*** RECORD EXCERPTS Section Begins ***

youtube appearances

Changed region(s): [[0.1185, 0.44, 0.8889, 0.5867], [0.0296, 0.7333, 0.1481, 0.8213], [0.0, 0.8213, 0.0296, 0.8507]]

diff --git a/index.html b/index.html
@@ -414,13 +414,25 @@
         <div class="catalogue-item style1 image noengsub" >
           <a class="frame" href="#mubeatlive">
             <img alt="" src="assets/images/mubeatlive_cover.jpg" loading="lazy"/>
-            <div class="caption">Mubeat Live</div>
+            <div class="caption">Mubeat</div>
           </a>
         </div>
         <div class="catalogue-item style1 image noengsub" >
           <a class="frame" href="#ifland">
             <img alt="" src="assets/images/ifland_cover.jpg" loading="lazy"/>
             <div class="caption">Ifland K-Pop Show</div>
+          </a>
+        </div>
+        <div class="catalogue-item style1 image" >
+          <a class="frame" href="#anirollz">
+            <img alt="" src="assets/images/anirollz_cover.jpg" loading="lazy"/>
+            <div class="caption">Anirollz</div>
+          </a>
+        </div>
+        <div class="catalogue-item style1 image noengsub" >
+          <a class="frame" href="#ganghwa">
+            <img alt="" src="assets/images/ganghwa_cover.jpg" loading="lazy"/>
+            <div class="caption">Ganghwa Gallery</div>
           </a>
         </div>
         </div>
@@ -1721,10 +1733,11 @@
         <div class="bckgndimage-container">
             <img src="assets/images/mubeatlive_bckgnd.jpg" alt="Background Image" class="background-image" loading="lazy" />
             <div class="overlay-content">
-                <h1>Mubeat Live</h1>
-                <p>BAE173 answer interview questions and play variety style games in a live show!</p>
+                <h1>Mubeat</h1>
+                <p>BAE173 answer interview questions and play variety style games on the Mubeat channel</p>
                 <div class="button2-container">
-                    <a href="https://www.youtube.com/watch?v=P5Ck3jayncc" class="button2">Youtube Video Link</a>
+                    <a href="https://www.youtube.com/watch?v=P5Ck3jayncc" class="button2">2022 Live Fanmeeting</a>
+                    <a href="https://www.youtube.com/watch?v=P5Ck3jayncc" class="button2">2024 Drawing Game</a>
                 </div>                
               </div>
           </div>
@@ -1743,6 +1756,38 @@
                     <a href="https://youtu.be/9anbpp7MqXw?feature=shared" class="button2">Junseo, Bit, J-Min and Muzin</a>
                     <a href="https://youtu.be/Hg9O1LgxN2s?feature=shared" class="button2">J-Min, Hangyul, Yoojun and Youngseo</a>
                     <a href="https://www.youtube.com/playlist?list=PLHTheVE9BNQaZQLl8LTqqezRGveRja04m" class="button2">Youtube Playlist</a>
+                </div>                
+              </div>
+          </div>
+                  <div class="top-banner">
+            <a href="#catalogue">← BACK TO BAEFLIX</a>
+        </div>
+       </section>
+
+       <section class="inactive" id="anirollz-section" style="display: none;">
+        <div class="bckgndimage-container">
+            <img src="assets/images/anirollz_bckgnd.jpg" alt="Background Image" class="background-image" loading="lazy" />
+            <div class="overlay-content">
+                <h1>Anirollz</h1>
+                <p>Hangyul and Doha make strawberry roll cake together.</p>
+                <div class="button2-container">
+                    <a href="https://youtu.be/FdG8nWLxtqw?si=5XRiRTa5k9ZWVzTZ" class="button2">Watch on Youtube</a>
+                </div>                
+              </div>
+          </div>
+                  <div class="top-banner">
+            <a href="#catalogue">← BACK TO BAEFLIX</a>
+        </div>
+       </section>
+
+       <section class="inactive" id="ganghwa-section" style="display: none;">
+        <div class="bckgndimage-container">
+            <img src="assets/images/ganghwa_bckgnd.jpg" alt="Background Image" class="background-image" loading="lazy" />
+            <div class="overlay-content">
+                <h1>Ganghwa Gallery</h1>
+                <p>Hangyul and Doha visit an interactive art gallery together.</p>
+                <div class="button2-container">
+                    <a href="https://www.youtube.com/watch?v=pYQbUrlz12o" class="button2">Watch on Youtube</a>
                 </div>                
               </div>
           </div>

*** RECORD EXCERPTS Section Ends ***

* **TASK TO COMPLETE**
Copy out every line of the data that includes the word "frame".

* **TASK RESPONSE**
           <a class="frame" href="#mubeatlive">
           <a class="frame" href="#ifland">
+          <a class="frame" href="#anirollz">
+          <a class="frame" href="#ganghwa">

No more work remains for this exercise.